- Required action -
Set each record down exactly, excluding all images.

Records from a dataset:
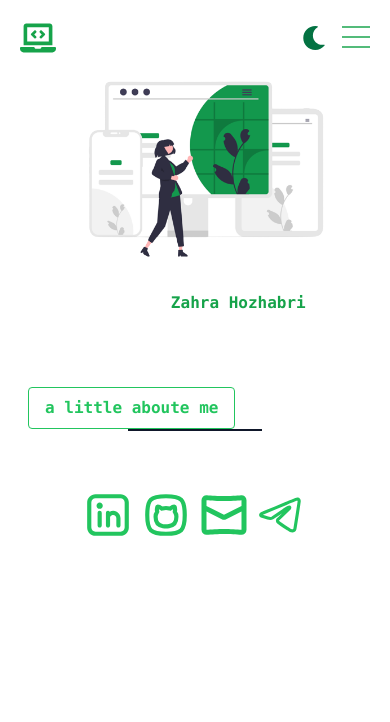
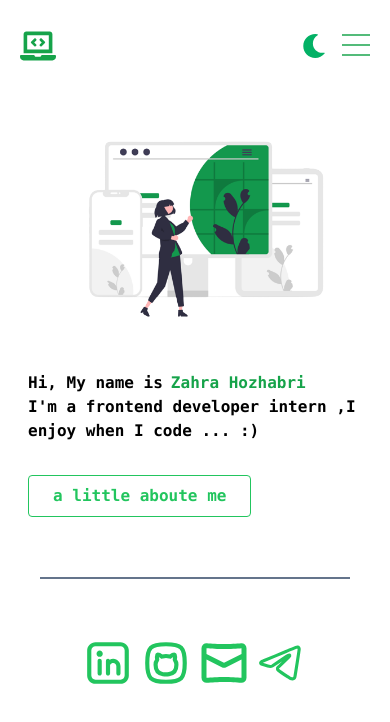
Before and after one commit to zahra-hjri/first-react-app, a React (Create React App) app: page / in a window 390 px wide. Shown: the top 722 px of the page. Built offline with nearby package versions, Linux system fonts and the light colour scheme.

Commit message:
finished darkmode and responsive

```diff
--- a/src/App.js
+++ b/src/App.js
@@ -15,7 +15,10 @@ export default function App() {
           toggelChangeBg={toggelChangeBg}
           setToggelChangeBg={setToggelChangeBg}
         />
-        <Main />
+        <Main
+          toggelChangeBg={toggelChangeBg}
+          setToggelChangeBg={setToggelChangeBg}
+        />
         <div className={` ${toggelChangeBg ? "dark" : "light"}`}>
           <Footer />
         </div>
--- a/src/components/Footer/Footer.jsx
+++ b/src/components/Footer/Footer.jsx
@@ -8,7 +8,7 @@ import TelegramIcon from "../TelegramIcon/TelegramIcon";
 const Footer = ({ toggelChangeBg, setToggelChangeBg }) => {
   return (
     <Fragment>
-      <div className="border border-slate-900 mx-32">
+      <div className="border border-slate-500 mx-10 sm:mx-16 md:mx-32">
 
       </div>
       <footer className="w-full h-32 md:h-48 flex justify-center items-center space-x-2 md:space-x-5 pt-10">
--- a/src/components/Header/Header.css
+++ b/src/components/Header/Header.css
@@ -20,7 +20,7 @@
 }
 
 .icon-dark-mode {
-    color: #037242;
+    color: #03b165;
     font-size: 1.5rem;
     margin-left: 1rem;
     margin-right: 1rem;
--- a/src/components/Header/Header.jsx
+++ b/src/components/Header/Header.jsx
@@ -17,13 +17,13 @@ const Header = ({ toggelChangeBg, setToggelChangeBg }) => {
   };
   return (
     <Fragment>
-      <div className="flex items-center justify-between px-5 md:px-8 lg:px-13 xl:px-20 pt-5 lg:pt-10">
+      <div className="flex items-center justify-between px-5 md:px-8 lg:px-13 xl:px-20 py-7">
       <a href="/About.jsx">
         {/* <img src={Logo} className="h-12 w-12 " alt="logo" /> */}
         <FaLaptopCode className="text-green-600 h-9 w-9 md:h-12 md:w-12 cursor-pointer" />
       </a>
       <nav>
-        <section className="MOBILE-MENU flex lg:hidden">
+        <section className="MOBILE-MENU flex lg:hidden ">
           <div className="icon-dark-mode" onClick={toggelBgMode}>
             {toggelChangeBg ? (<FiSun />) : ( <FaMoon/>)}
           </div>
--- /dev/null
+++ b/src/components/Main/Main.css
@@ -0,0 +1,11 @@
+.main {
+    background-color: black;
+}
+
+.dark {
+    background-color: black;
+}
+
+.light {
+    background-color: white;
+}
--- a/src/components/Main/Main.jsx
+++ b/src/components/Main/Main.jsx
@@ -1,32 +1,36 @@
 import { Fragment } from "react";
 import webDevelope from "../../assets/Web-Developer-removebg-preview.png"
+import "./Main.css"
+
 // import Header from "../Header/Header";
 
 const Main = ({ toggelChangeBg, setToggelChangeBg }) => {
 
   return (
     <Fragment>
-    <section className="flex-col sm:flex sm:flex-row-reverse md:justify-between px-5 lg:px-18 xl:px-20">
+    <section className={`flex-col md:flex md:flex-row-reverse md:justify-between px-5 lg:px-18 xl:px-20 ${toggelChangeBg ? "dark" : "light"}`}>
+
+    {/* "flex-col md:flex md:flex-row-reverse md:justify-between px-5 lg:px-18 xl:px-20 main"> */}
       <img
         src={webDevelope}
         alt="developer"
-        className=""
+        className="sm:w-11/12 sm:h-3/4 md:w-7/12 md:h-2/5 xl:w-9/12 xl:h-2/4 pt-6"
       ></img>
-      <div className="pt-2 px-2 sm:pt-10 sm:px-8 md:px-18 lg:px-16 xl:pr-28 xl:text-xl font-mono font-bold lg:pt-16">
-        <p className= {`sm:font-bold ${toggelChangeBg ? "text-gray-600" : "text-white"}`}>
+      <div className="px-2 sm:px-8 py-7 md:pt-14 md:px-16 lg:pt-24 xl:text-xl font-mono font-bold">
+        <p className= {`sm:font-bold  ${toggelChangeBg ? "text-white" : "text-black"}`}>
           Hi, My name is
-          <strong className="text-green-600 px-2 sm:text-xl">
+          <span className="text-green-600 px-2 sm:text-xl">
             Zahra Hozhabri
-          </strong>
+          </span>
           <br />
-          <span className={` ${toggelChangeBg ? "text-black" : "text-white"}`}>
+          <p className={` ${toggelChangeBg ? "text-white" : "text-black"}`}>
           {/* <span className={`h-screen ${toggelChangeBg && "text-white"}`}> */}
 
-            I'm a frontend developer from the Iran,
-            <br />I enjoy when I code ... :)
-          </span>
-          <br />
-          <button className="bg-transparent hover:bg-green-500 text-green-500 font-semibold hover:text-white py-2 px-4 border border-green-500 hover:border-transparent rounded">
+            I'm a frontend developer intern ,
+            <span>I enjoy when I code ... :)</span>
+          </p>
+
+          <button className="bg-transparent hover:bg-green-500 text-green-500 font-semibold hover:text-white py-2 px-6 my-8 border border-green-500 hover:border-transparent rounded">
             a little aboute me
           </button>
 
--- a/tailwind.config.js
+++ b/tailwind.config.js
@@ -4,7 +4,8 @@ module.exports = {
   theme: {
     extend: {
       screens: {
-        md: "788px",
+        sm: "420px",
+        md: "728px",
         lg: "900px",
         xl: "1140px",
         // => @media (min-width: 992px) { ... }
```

- Response area -
Before and after one commit to zahra-hjri/first-react-app, a React (Create React App) app: page / in a window 390 px wide. Shown: the top 722 px of the page. Built offline with nearby package versions, Linux system fonts and the light colour scheme.

Commit message:
finished darkmode and responsive

```diff
--- a/src/App.js
+++ b/src/App.js
@@ -15,7 +15,10 @@ export default function App() {
           toggelChangeBg={toggelChangeBg}
           setToggelChangeBg={setToggelChangeBg}
         />
-        <Main />
+        <Main
+          toggelChangeBg={toggelChangeBg}
+          setToggelChangeBg={setToggelChangeBg}
+        />
         <div className={` ${toggelChangeBg ? "dark" : "light"}`}>
           <Footer />
         </div>
--- a/src/components/Footer/Footer.jsx
+++ b/src/components/Footer/Footer.jsx
@@ -8,7 +8,7 @@ import TelegramIcon from "../TelegramIcon/TelegramIcon";
 const Footer = ({ toggelChangeBg, setToggelChangeBg }) => {
   return (
     <Fragment>
-      <div className="border border-slate-900 mx-32">
+      <div className="border border-slate-500 mx-10 sm:mx-16 md:mx-32">
 
       </div>
       <footer className="w-full h-32 md:h-48 flex justify-center items-center space-x-2 md:space-x-5 pt-10">
--- a/src/components/Header/Header.css
+++ b/src/components/Header/Header.css
@@ -20,7 +20,7 @@
 }
 
 .icon-dark-mode {
-    color: #037242;
+    color: #03b165;
     font-size: 1.5rem;
     margin-left: 1rem;
     margin-right: 1rem;
--- a/src/components/Header/Header.jsx
+++ b/src/components/Header/Header.jsx
@@ -17,13 +17,13 @@ const Header = ({ toggelChangeBg, setToggelChangeBg }) => {
   };
   return (
     <Fragment>
-      <div className="flex items-center justify-between px-5 md:px-8 lg:px-13 xl:px-20 pt-5 lg:pt-10">
+      <div className="flex items-center justify-between px-5 md:px-8 lg:px-13 xl:px-20 py-7">
       <a href="/About.jsx">
         {/* <img src={Logo} className="h-12 w-12 " alt="logo" /> */}
         <FaLaptopCode className="text-green-600 h-9 w-9 md:h-12 md:w-12 cursor-pointer" />
       </a>
       <nav>
-        <section className="MOBILE-MENU flex lg:hidden">
+        <section className="MOBILE-MENU flex lg:hidden ">
           <div className="icon-dark-mode" onClick={toggelBgMode}>
             {toggelChangeBg ? (<FiSun />) : ( <FaMoon/>)}
           </div>
--- /dev/null
+++ b/src/components/Main/Main.css
@@ -0,0 +1,11 @@
+.main {
+    background-color: black;
+}
+
+.dark {
+    background-color: black;
+}
+
+.light {
+    background-color: white;
+}
--- a/src/components/Main/Main.jsx
+++ b/src/components/Main/Main.jsx
@@ -1,32 +1,36 @@
 import { Fragment } from "react";
 import webDevelope from "../../assets/Web-Developer-removebg-preview.png"
+import "./Main.css"
+
 // import Header from "../Header/Header";
 
 const Main = ({ toggelChangeBg, setToggelChangeBg }) => {
 
   return (
     <Fragment>
-    <section className="flex-col sm:flex sm:flex-row-reverse md:justify-between px-5 lg:px-18 xl:px-20">
+    <section className={`flex-col md:flex md:flex-row-reverse md:justify-between px-5 lg:px-18 xl:px-20 ${toggelChangeBg ? "dark" : "light"}`}>
+
+    {/* "flex-col md:flex md:flex-row-reverse md:justify-between px-5 lg:px-18 xl:px-20 main"> */}
       <img
         src={webDevelope}
         alt="developer"
-        className=""
+        className="sm:w-11/12 sm:h-3/4 md:w-7/12 md:h-2/5 xl:w-9/12 xl:h-2/4 pt-6"
       ></img>
-      <div className="pt-2 px-2 sm:pt-10 sm:px-8 md:px-18 lg:px-16 xl:pr-28 xl:text-xl font-mono font-bold lg:pt-16">
-        <p className= {`sm:font-bold ${toggelChangeBg ? "text-gray-600" : "text-white"}`}>
+      <div className="px-2 sm:px-8 py-7 md:pt-14 md:px-16 lg:pt-24 xl:text-xl font-mono font-bold">
+        <p className= {`sm:font-bold  ${toggelChangeBg ? "text-white" : "text-black"}`}>
           Hi, My name is
-          <strong className="text-green-600 px-2 sm:text-xl">
+          <span className="text-green-600 px-2 sm:text-xl">
             Zahra Hozhabri
-          </strong>
+          </span>
           <br />
-          <span className={` ${toggelChangeBg ? "text-black" : "text-white"}`}>
+          <p className={` ${toggelChangeBg ? "text-white" : "text-black"}`}>
           {/* <span className={`h-screen ${toggelChangeBg && "text-white"}`}> */}
 
-            I'm a frontend developer from the Iran,
-            <br />I enjoy when I code ... :)
-          </span>
-          <br />
-          <button className="bg-transparent hover:bg-green-500 text-green-500 font-semibold hover:text-white py-2 px-4 border border-green-500 hover:border-transparent rounded">
+            I'm a frontend developer intern ,
+            <span>I enjoy when I code ... :)</span>
+          </p>
+
+          <button className="bg-transparent hover:bg-green-500 text-green-500 font-semibold hover:text-white py-2 px-6 my-8 border border-green-500 hover:border-transparent rounded">
             a little aboute me
           </button>
 
--- a/tailwind.config.js
+++ b/tailwind.config.js
@@ -4,7 +4,8 @@ module.exports = {
   theme: {
     extend: {
       screens: {
-        md: "788px",
+        sm: "420px",
+        md: "728px",
         lg: "900px",
         xl: "1140px",
         // => @media (min-width: 992px) { ... }
```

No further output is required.